Web document revisions
Start of Block

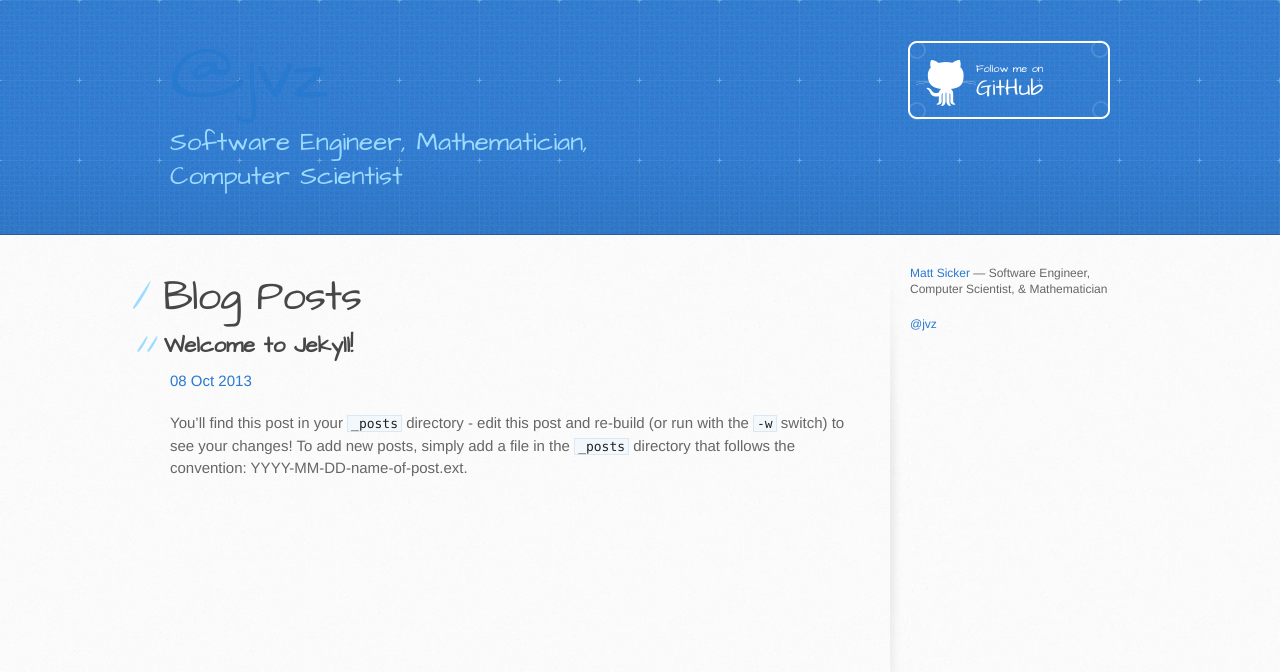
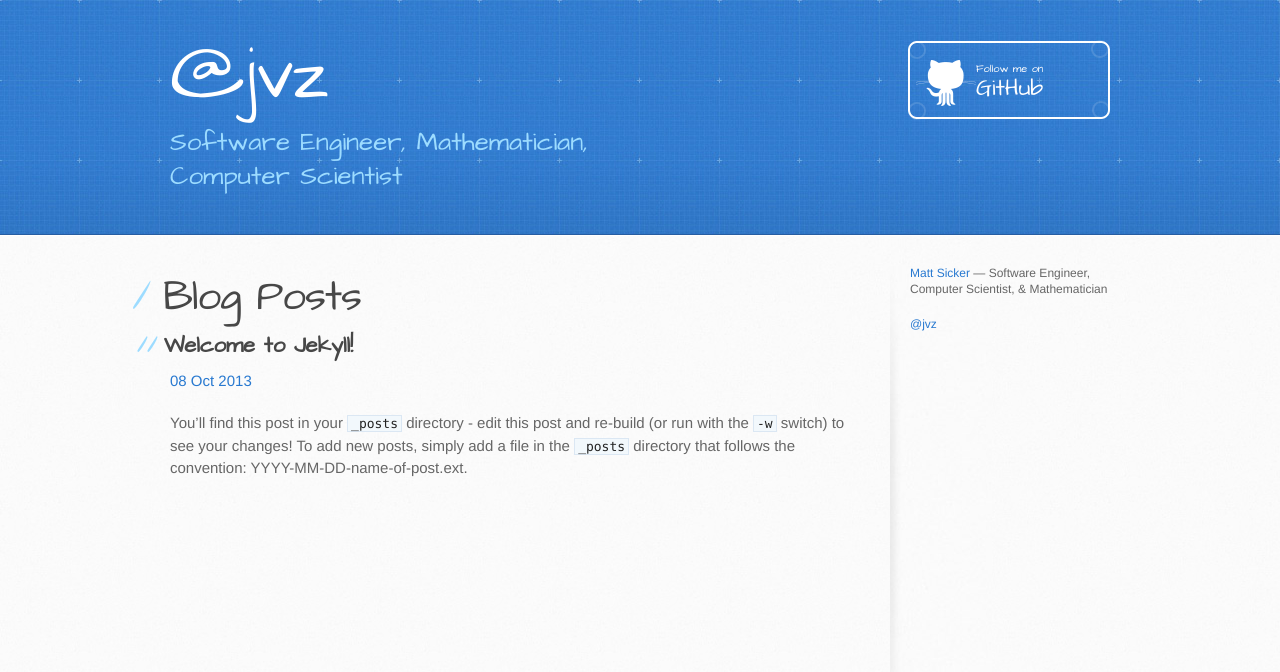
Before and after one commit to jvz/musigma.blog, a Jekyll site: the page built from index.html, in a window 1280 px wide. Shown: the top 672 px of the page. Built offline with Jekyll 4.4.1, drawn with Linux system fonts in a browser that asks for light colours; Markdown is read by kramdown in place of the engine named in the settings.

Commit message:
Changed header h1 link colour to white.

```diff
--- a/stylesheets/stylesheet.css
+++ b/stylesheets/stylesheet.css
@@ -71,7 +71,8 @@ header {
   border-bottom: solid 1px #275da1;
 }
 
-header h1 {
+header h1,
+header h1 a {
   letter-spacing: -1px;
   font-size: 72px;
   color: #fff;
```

End of Block

**WHAT THIS TASK INVOLVES**:
What is the number of lines in the records that include "stylesheet"? Answer with that number alone.

**WRITTEN SOLUTION**:
2